→ Problem to solve
What is needed is an exact copy of the entries below, with the pictures left out.

[Difference listings]
+ + + + + + +
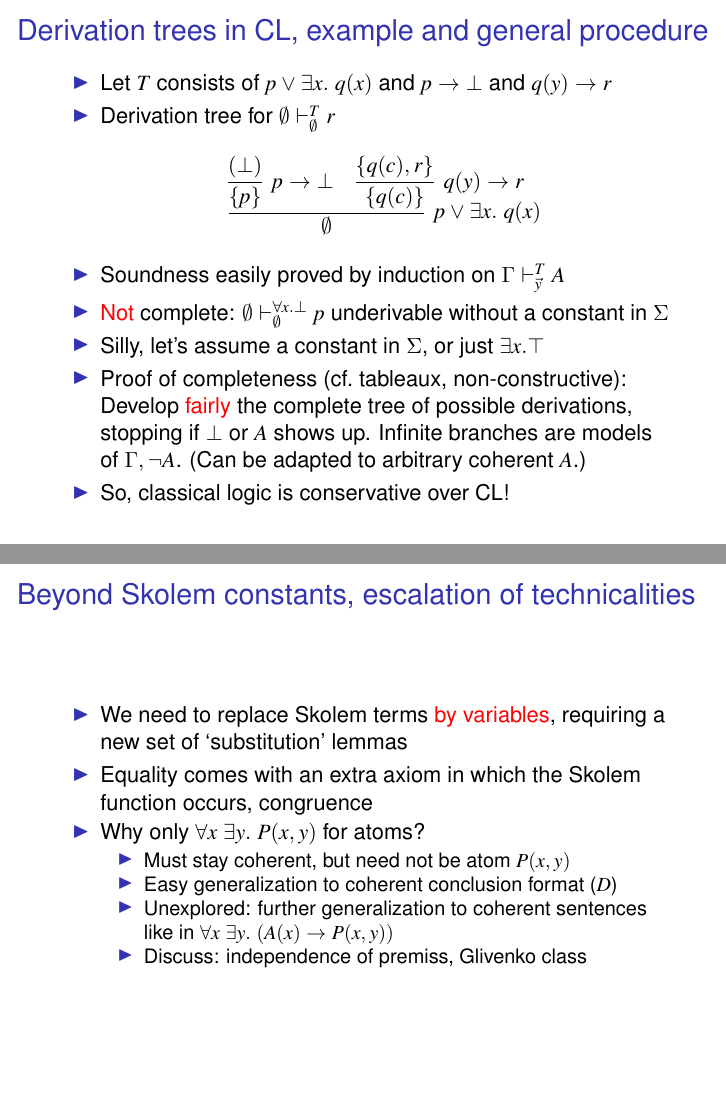
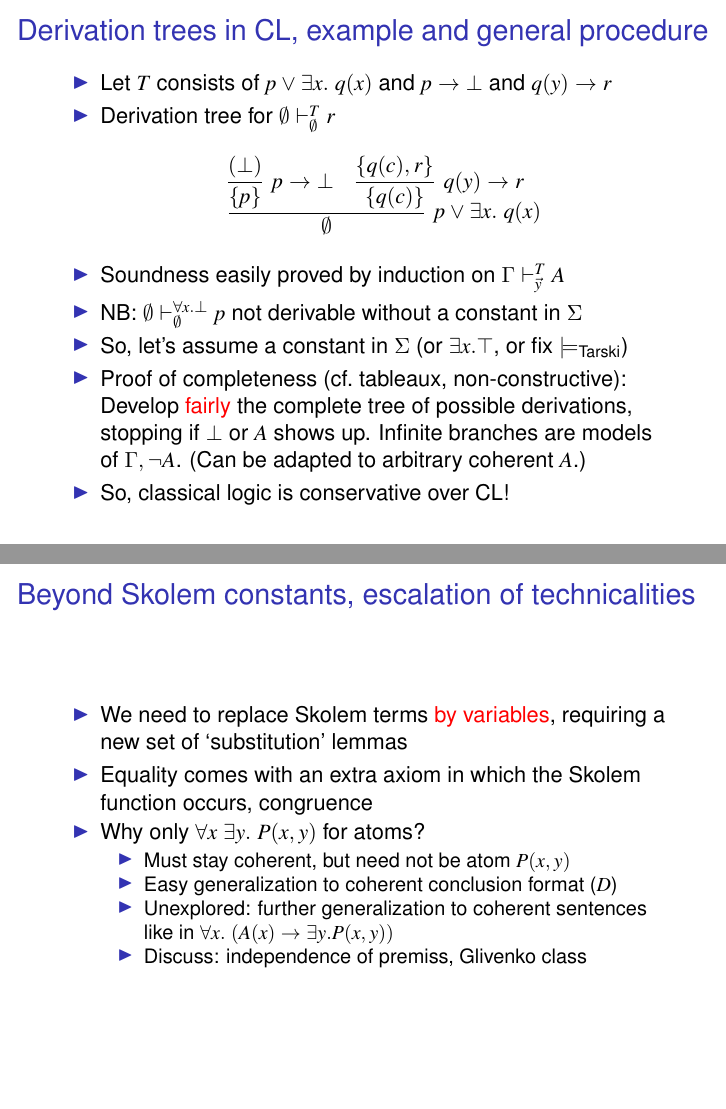
Before and after one commit to marcbezem/CL-PC22, LaTeX slides (Skolem_CL.tex): pages 8 and 10 of 11, joined at a grey line. Compiled offline with pdfLaTeX.

Commit message:
Skolem_CL

```diff
--- a/Skolem_CL.tex
+++ b/Skolem_CL.tex
@@ -215,9 +215,10 @@ Skolem's Theorem holds in constructive FOL (Dowek \& Werner)
 }
 \]
 \item Soundness easily proved by induction on $\Gamma\vdash_{\vec{y}}^T A$
-    \item \red{Not} complete: $\emptyset\vdash_{\emptyset}^{\forall x.\bot} p$
-    underivable without a constant in $\Sigma$
-    \item Silly, let's assume a constant in $\Sigma$, or just $\exists x.\top$
+    \item NB: $\emptyset\vdash_{\emptyset}^{\forall x.\bot} p$
+     not derivable without a constant in $\Sigma$
+    \item So, let's assume a constant in $\Sigma$ (or $\exists x.\top$,
+    or fix $\models_\text{Tarski}$)
     \item Proof of completeness (cf.\ tableaux, non-constructive):
     Develop \red{fairly} the complete tree of possible derivations,
     stopping if $\bot$ or $A$ shows up. Infinite branches are models
@@ -260,7 +261,7 @@ we get a proof of $\Gamma\vdash_{\vec{x}}^{T,\exists y. P(y)} A$.
     \item Must stay coherent, but need not be atom $P({x},y)$
     \item Easy generalization to coherent conclusion format ($D$)
     \item Unexplored: further generalization to coherent sentences
-    like in $\forall{x}~\exists y.~(A(x) \to P({x},y))$
+    like in $\forall x.~(A(x) \to \exists y. P(x,y))$
     \item Discuss: independence of premiss, Glivenko class
     \end{itemize}
  \end{itemize}
```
+ + + + + + +
→ Response to this task
Before and after one commit to marcbezem/CL-PC22, LaTeX slides (Skolem_CL.tex): pages 8 and 10 of 11, joined at a grey line. Compiled offline with pdfLaTeX.

Commit message:
Skolem_CL

```diff
--- a/Skolem_CL.tex
+++ b/Skolem_CL.tex
@@ -215,9 +215,10 @@ Skolem's Theorem holds in constructive FOL (Dowek \& Werner)
 }
 \]
 \item Soundness easily proved by induction on $\Gamma\vdash_{\vec{y}}^T A$
-    \item \red{Not} complete: $\emptyset\vdash_{\emptyset}^{\forall x.\bot} p$
-    underivable without a constant in $\Sigma$
-    \item Silly, let's assume a constant in $\Sigma$, or just $\exists x.\top$
+    \item NB: $\emptyset\vdash_{\emptyset}^{\forall x.\bot} p$
+     not derivable without a constant in $\Sigma$
+    \item So, let's assume a constant in $\Sigma$ (or $\exists x.\top$,
+    or fix $\models_\text{Tarski}$)
     \item Proof of completeness (cf.\ tableaux, non-constructive):
     Develop \red{fairly} the complete tree of possible derivations,
     stopping if $\bot$ or $A$ shows up. Infinite branches are models
@@ -260,7 +261,7 @@ we get a proof of $\Gamma\vdash_{\vec{x}}^{T,\exists y. P(y)} A$.
     \item Must stay coherent, but need not be atom $P({x},y)$
     \item Easy generalization to coherent conclusion format ($D$)
     \item Unexplored: further generalization to coherent sentences
-    like in $\forall{x}~\exists y.~(A(x) \to P({x},y))$
+    like in $\forall x.~(A(x) \to \exists y. P(x,y))$
     \item Discuss: independence of premiss, Glivenko class
     \end{itemize}
  \end{itemize}
```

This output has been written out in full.